Which brand of tractor is most popular in Ireland?

The Department of Transport, Tourism and Sport is currently compiling data up to the end of 2018, relating to the current population of tractors in Ireland (based on what’s taxed for road use).

In the meanwhile, let’s review the existing data up to the end of 2017. It indicates, for example, how many Massey Ferguson, John Deere or New Holland tractors there were across the country.

It also reveals, for example, how (now-discontinued) brands such as Fiat (Fiatagri) or even Leyland were faring.

The data ultimately comes from a departmental report – titled Irish Bulletin of Vehicle and Driver Statistics 2017. Here’s a brand-by-brand analysis of the numbers.

These figures are indicative of the standing tractor population (licensed for road use – to use the correct terminology), as of December 31, 2017.

This graph/chart (below) shows the data in a different format, albeit isolating just the 14 most rampant makes/brands.

The data indicates that there were 17,429 Massey Ferguson tractors (licensed for road use) in the Republic of Ireland.

Next up was New Holland (12,411); it was in second place (based on the population of its tractors that were spread across the country).

Following close behind (in third place) was John Deere, with its tally of 12,029 tractors.

Interestingly, there were 6,965 in the Case / David Brown category. The tally for Ford was 6,939.

Other sizeable tallies included Zetor (4,135), Landini (3,082), Deutz [Deutz-Fahr] (2,079) and Fiat [Fiatagri] (2,022).

Possible anomalies

Of course, due to the (sometimes outdated) make/brand classifications adopted by the department, there is some almost unavoidable confusion. This, however, is quite limited in the context of the overall figures.

For example, there are classifications for both Ford and New Holland – as there should be. However, for example, some 40 Series models might arguably be classed as either Fords or New Hollands – or both. Is this data accurate?

Image source: Shane Casey
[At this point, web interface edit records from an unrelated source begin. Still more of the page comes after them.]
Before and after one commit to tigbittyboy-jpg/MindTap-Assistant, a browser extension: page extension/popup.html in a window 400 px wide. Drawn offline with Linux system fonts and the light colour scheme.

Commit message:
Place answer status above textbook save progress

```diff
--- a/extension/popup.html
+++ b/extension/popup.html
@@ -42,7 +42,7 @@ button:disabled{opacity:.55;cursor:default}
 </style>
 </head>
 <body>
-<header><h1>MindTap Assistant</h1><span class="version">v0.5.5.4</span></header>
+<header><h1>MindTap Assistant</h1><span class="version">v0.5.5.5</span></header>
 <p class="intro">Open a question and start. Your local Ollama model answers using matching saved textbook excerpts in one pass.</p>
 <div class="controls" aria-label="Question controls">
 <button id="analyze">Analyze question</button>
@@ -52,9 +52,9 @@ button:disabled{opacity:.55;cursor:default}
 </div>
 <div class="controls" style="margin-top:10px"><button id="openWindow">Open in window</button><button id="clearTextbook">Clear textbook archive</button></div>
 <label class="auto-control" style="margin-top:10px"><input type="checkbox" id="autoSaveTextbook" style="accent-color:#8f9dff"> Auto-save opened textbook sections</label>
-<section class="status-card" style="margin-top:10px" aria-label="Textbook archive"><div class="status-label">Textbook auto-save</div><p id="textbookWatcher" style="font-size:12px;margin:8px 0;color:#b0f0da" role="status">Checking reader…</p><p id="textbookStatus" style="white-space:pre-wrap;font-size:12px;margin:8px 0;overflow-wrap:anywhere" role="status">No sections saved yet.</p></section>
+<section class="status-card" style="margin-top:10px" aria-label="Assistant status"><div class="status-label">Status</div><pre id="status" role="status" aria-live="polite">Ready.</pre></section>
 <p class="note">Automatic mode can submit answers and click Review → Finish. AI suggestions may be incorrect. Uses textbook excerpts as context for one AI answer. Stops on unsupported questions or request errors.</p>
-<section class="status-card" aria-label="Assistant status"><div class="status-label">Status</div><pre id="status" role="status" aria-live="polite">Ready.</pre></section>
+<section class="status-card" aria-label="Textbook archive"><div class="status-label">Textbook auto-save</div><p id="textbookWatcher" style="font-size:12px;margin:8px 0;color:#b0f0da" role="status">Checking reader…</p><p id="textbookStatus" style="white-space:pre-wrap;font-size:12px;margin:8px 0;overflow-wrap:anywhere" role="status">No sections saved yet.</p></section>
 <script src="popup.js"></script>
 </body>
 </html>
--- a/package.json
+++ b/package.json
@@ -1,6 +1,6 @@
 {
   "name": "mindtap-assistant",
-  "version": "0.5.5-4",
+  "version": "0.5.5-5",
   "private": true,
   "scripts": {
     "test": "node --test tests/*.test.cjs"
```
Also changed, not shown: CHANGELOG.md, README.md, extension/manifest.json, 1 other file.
Similarly, there are classifications for both Valmet and Valtra – as there should be. Again, there was a period (in the transition from Valmet to Valtra Valmet and then, ultimately, Valtra) when such tractors might have fallen under either classification or both.

Image source: Shane Casey

Also unusual is the legacy situation, whereby Case IH’s founding brands are still split up into Case / David Brown and International. While OK for older tractors, where do more recent Case IH models go?

One would presume they go into the Case / David Brown folder (and the numbers evident from the table would appear to back up that assertion). However, is it possible that some Case IH tractors have found their way into the International list?

Image source: Shane Casey

Also sparking interest is the inclusion of Manitou, with its figure of 107. Surely this referred to telescopic handlers – rather than tractors.

There are categories for ‘small dumpers & forklift trucks’, ‘excavators’, ‘trench diggers’, ‘mobile machines’ and so on – to cater for vehicles other than tractors.

The ‘other makes’ category accounted for 866 tractors. One can only wonder what oddities reside there, given that the list of makes/brands appears to be quite comprehensive.

A further ‘make unspecified’ category contained 702 tractors. Again, one can only ponder what surprises lurk within.